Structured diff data
========================================
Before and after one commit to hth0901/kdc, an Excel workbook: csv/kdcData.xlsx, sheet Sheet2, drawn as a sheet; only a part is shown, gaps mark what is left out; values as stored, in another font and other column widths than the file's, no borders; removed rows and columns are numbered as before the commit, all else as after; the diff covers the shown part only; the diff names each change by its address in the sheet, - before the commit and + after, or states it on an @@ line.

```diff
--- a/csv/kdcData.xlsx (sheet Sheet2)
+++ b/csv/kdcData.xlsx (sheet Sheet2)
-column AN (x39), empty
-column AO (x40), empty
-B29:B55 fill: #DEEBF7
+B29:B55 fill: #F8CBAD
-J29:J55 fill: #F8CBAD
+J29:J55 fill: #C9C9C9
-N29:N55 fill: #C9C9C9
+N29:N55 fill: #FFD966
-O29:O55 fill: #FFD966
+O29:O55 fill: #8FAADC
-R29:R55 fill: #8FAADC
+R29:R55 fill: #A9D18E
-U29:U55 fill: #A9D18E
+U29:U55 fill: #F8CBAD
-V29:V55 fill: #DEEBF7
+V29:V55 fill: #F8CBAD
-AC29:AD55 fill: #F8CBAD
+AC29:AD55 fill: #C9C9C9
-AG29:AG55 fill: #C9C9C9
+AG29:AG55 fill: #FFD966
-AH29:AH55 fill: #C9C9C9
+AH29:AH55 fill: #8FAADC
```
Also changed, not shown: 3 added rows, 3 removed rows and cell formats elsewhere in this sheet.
========================================
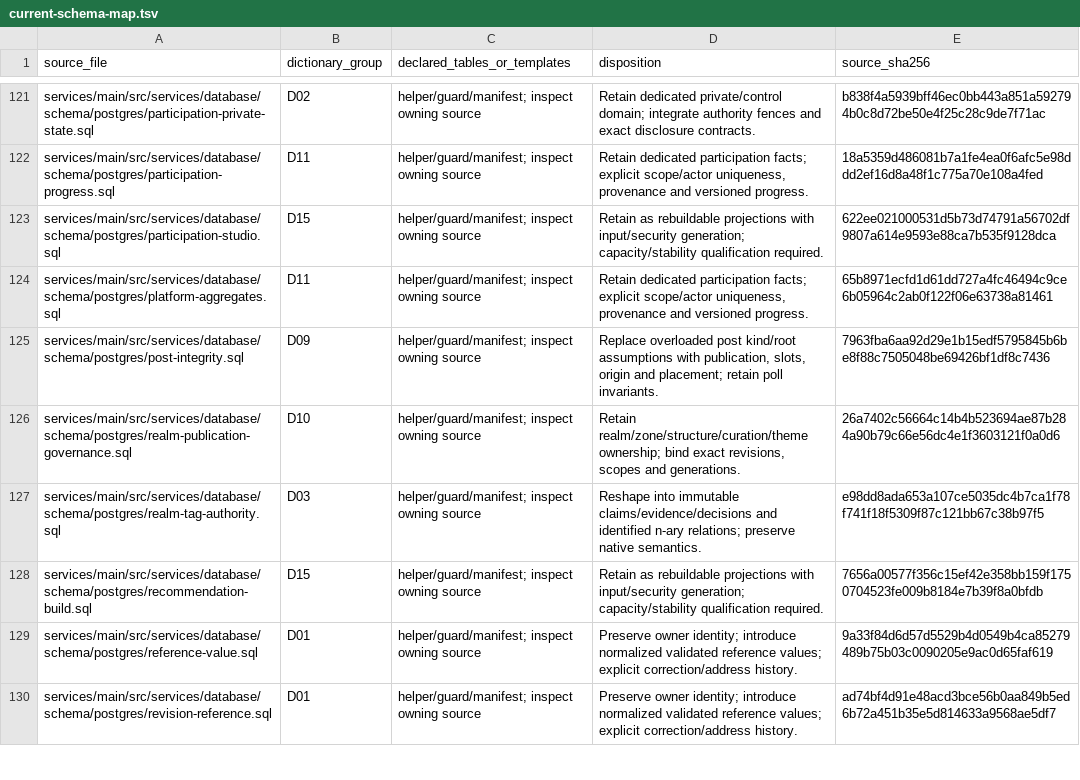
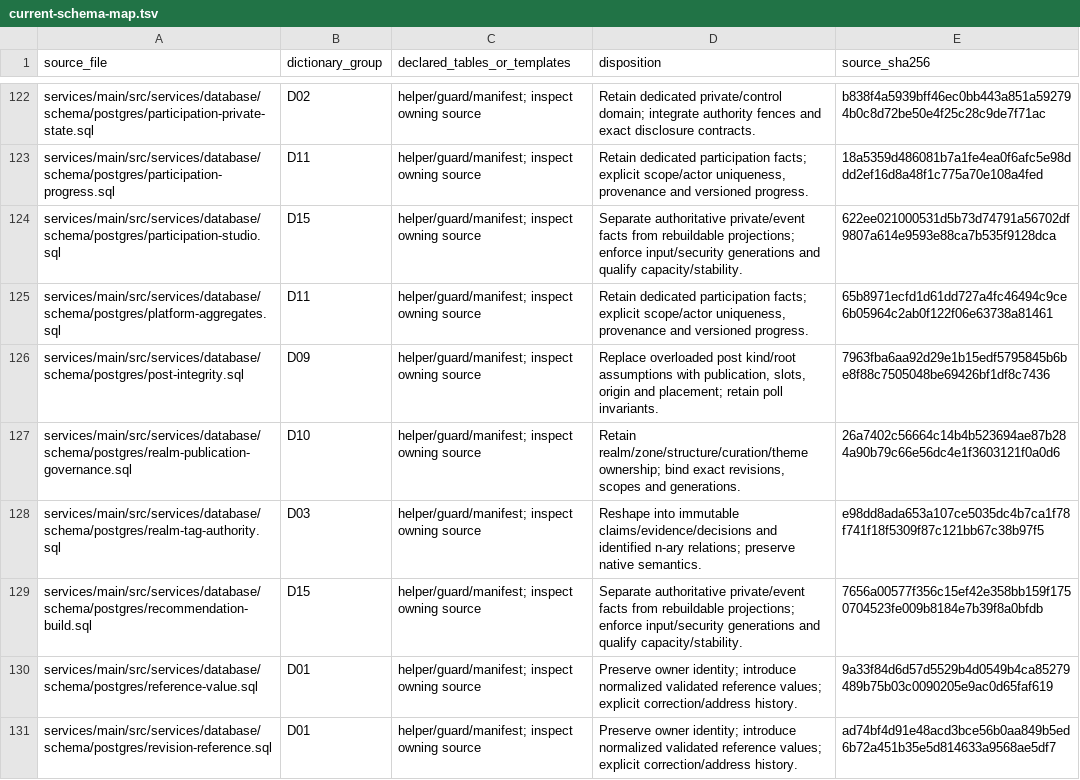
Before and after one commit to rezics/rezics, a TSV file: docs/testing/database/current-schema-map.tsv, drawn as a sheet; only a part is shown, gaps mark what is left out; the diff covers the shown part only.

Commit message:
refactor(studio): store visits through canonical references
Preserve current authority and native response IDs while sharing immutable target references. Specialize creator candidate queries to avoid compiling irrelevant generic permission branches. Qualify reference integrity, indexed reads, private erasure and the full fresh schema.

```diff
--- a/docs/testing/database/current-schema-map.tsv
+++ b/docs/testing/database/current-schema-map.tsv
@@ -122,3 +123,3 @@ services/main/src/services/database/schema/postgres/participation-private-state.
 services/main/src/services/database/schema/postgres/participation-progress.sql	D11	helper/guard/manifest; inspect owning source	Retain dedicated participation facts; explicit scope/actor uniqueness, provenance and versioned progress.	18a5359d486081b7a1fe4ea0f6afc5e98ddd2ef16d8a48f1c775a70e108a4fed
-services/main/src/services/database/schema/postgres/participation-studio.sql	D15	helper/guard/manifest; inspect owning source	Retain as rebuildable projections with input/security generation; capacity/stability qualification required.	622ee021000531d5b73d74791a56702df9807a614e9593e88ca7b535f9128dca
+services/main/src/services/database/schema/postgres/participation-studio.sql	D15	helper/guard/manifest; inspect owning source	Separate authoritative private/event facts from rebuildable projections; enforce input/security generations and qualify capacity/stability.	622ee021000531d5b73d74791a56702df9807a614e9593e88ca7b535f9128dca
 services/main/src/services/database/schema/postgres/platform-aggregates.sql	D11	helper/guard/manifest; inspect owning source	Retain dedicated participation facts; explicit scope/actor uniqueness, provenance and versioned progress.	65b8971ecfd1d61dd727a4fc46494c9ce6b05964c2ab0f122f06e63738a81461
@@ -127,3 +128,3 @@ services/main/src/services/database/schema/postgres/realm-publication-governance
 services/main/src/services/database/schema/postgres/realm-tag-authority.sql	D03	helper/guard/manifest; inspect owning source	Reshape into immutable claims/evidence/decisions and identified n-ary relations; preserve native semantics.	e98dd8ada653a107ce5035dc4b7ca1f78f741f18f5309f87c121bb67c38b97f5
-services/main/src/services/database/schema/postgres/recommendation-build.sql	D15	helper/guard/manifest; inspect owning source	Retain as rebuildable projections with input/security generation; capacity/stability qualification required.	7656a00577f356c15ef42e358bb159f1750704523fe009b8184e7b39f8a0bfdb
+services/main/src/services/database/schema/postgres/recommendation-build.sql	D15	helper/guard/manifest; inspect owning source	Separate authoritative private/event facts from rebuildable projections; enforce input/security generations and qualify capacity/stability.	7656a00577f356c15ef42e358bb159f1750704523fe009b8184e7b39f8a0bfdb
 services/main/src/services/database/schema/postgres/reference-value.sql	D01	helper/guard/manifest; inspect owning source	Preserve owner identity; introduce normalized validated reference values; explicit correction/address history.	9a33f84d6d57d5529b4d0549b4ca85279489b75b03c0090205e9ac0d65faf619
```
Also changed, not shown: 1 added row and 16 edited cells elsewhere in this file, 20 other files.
========================================
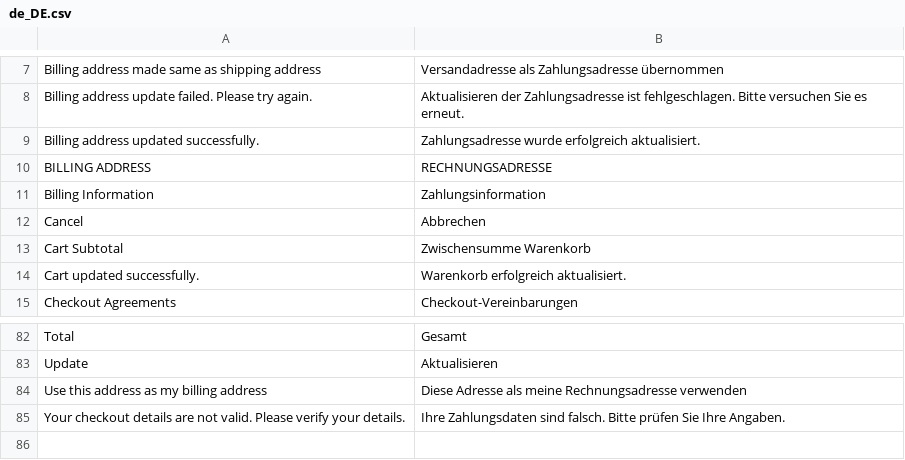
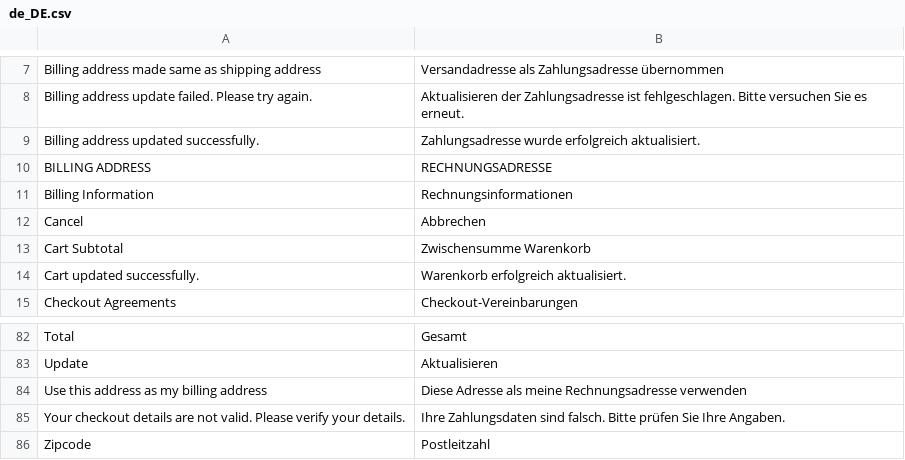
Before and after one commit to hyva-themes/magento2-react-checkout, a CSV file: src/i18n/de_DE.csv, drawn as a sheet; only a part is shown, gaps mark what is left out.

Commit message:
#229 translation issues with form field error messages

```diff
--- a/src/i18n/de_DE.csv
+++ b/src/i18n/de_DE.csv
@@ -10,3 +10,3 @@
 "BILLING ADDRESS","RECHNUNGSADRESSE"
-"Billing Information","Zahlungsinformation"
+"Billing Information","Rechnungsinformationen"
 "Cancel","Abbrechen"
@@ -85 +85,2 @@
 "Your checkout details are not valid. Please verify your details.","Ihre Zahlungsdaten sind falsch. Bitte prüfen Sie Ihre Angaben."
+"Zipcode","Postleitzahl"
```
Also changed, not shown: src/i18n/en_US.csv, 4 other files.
========================================
- _EXERCISE PROMPT_
Every line above that holds the string "left" should be copied into the answer.

- _OUTPUT FOR THIS TASK_
Before and after one commit to hth0901/kdc, an Excel workbook: csv/kdcData.xlsx, sheet Sheet2, drawn as a sheet; only a part is shown, gaps mark what is left out; values as stored, in another font and other column widths than the file's, no borders; removed rows and columns are numbered as before the commit, all else as after; the diff covers the shown part only; the diff names each change by its address in the sheet, - before the commit and + after, or states it on an @@ line.
Before and after one commit to rezics/rezics, a TSV file: docs/testing/database/current-schema-map.tsv, drawn as a sheet; only a part is shown, gaps mark what is left out; the diff covers the shown part only.
Before and after one commit to hyva-themes/magento2-react-checkout, a CSV file: src/i18n/de_DE.csv, drawn as a sheet; only a part is shown, gaps mark what is left out.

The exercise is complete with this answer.